An insider has revealed that the decades-old practice of showing chess games in movies with the board set up the wrong way round is a deliberate ploy designed to wind up nerds in the audience.
The source said: “Everybody knows that when you set up a chess board you make sure the corner square to your right is a white square. Do you really think that when film makers get it wrong that it’s by accident? They’re doing it on purpose, mate!
“Ha ha … mate … geddit?
“It was Ingmar Bergman who started the whole thing off in 1957 with The Seventh Seal. Apparently one of the cameramen put him up to it; the whole crew were giggling like school kids during the filming of that scene on the beach, even some of the actors. Max von Sydow found it really hard to keep a straight face, and there are loads of out-takes where he keeps bursting into laughter at points that were supposed to be serious. They’re probably on YouTube.

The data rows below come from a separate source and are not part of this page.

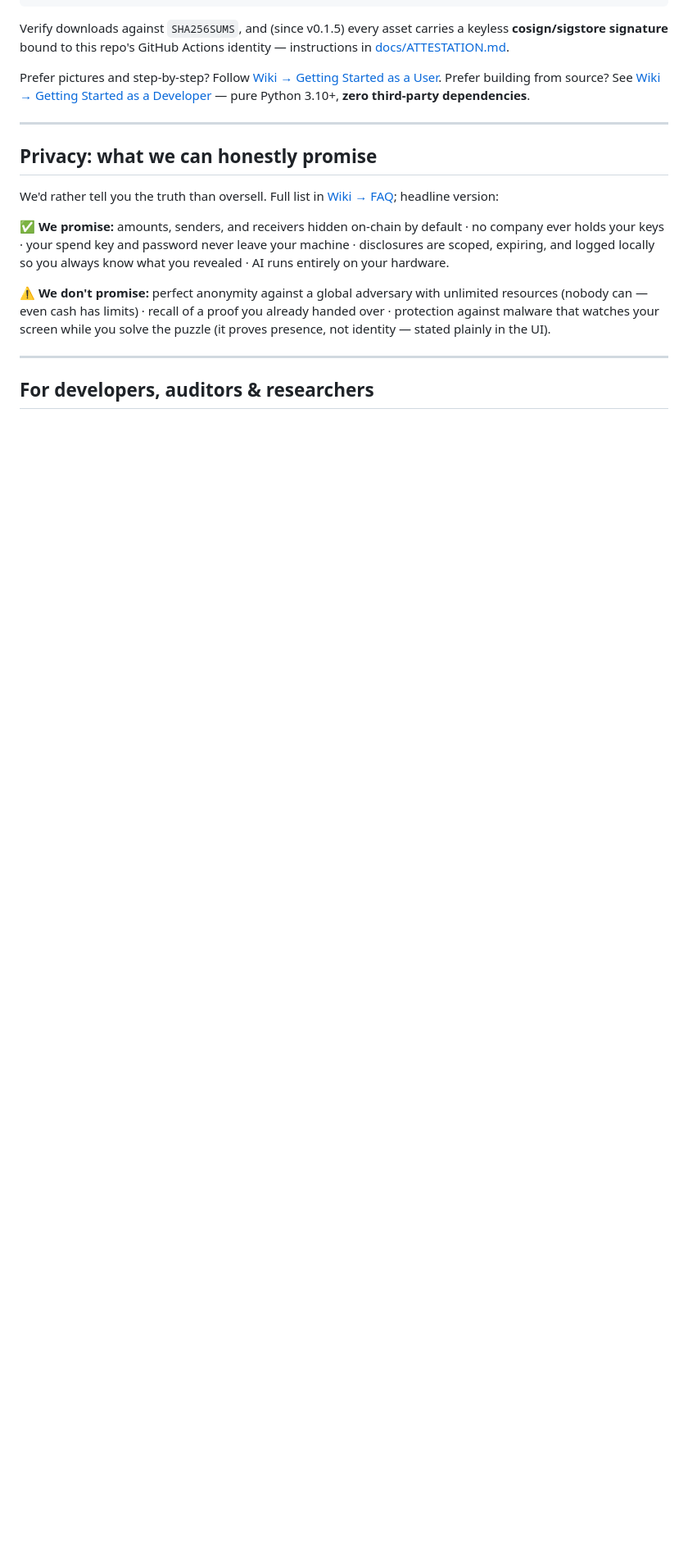
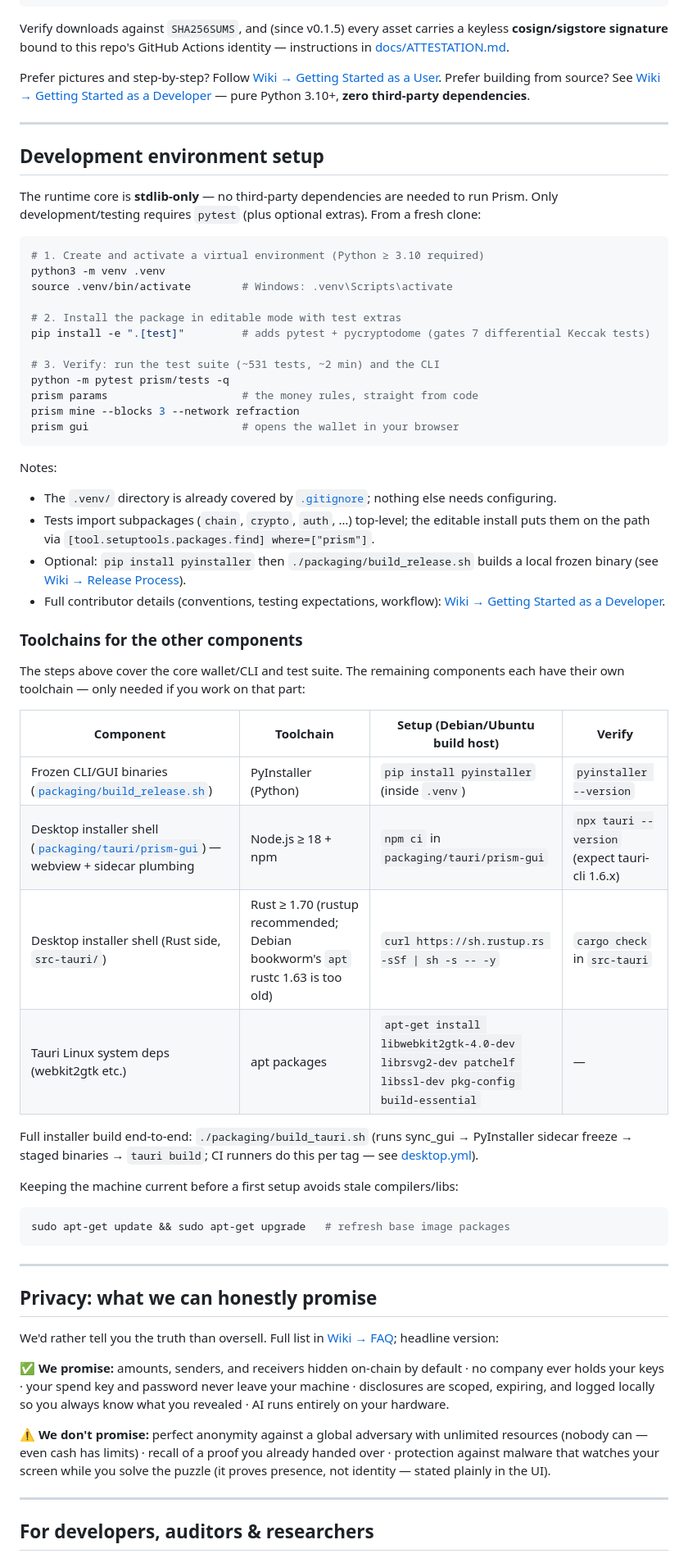
Before and after one commit to Esrevorter/Prism, a Markdown page: README.md, the part around the change. Shown at 82% size. GitHub-like rendering; blank space fills up the shorter version.

Commit message:
docs: document toolchains for packaging components (PyInstaller, Tauri/Node/Rust) and apt refresh step

````diff
--- a/README.md
+++ b/README.md
@@ -167,6 +167,52 @@ Prefer building from source? See [Wiki → Getting Started as a Developer](https
 
 ---
 
+## Development environment setup
+
+The runtime core is **stdlib-only** — no third-party dependencies are needed to run Prism. Only development/testing requires `pytest` (plus optional extras). From a fresh clone:
+
+```bash
+# 1. Create and activate a virtual environment (Python ≥ 3.10 required)
+python3 -m venv .venv
+source .venv/bin/activate        # Windows: .venv\Scripts\activate
+
+# 2. Install the package in editable mode with test extras
+pip install -e ".[test]"         # adds pytest + pycryptodome (gates 7 differential Keccak tests)
+
+# 3. Verify: run the test suite (~531 tests, ~2 min) and the CLI
+python -m pytest prism/tests -q
+prism params                     # the money rules, straight from code
+prism mine --blocks 3 --network refraction
+prism gui                        # opens the wallet in your browser
+```
+
+Notes:
+- The `.venv/` directory is already covered by [`.gitignore`](.gitignore); nothing else needs configuring.
+- Tests import subpackages (`chain`, `crypto`, `auth`, …) top-level; the editable install puts them on the path via `[tool.setuptools.packages.find] where=["prism"]`.
+- Optional: `pip install pyinstaller` then `./packaging/build_release.sh` builds a local frozen binary (see [Wiki → Release Process](https://github.com/Esrevorter/Prism/wiki/Release-Process)).
+- Full contributor details (conventions, testing expectations, workflow): [Wiki → Getting Started as a Developer](https://github.com/Esrevorter/Prism/wiki/Getting-Started-as-a-Developer).
+
+### Toolchains for the other components
+
+The steps above cover the core wallet/CLI and test suite. The remaining components each have their own toolchain — only needed if you work on that part:
+
+| Component | Toolchain | Setup (Debian/Ubuntu build host) | Verify |
+|---|---|---|---|
+| Frozen CLI/GUI binaries ([`packaging/build_release.sh`](packaging/build_release.sh)) | PyInstaller (Python) | `pip install pyinstaller` (inside `.venv`) | `pyinstaller --version` |
+| Desktop installer shell ([`packaging/tauri/prism-gui`](packaging/tauri/prism-gui)) — webview + sidecar plumbing | Node.js ≥ 18 + npm | `npm ci` in `packaging/tauri/prism-gui` | `npx tauri --version` (expect tauri-cli 1.6.x) |
+| Desktop installer shell (Rust side, `src-tauri/`) | Rust ≥ 1.70 (rustup recommended; Debian bookworm's `apt` rustc 1.63 is too old) | `curl https://sh.rustup.rs -sSf \| sh -s -- -y` | `cargo check` in `src-tauri` |
+| Tauri Linux system deps (webkit2gtk etc.) | apt packages | `apt-get install libwebkit2gtk-4.0-dev librsvg2-dev patchelf libssl-dev pkg-config build-essential` | — |
+
+Full installer build end-to-end: `./packaging/build_tauri.sh` (runs sync_gui → PyInstaller sidecar freeze → staged binaries → `tauri build`; CI runners do this per tag — see [desktop.yml](.github/workflows/desktop.yml)).
+
+Keeping the machine current before a first setup avoids stale compilers/libs:
+
+```bash
+sudo apt-get update && sudo apt-get upgrade   # refresh base image packages
+```
+
+---
+
 ## Privacy: what we can honestly promise
 
 We'd rather tell you the truth than oversell. Full list in [Wiki → FAQ](https://github.com/Esrevorter/Prism/wiki/FAQ); headline version:
````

“In the sixties and seventies, other directors started to do it too. At first it was done as an homage to Bergman, in the hope that film critics would take their movies more seriously. A few people didn’t spot the reference though, and complained. After that, film-makers just started doing it to wind those people up.

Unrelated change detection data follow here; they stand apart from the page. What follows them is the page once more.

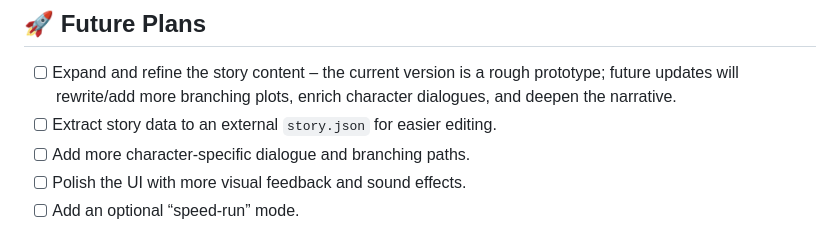
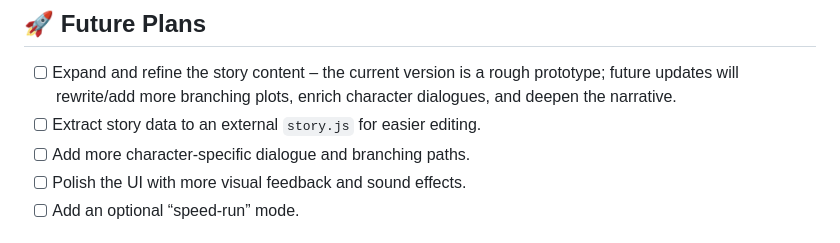
Before and after one commit to zegreen-Z/Detective-Bi-Sheng-Campus-Shadows, a Markdown page: README.md, the part around the change. GitHub-like rendering.

Commit message:
Change story data file format from JSON to JS

```diff
--- a/README.md
+++ b/README.md
@@ -72,7 +72,7 @@ You can save, overwrite, load, or delete any slot from the in‑game **Save** ta
 ## 🚀 Future Plans
 
 - [ ] Expand and refine the story content – the current version is a rough prototype; future updates will rewrite/add more branching plots, enrich character dialogues, and deepen the narrative.
-- [ ] Extract story data to an external `story.json` for easier editing.
+- [ ] Extract story data to an external `story.js` for easier editing.
 - [ ] Add more character‑specific dialogue and branching paths.
 - [ ] Polish the UI with more visual feedback and sound effects.
 - [ ] Add an optional “speed‑run” mode.
```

In response to our question if the recent spate of stock photos online is also deliberate, the insider said: “Nah, those guys are just morons.”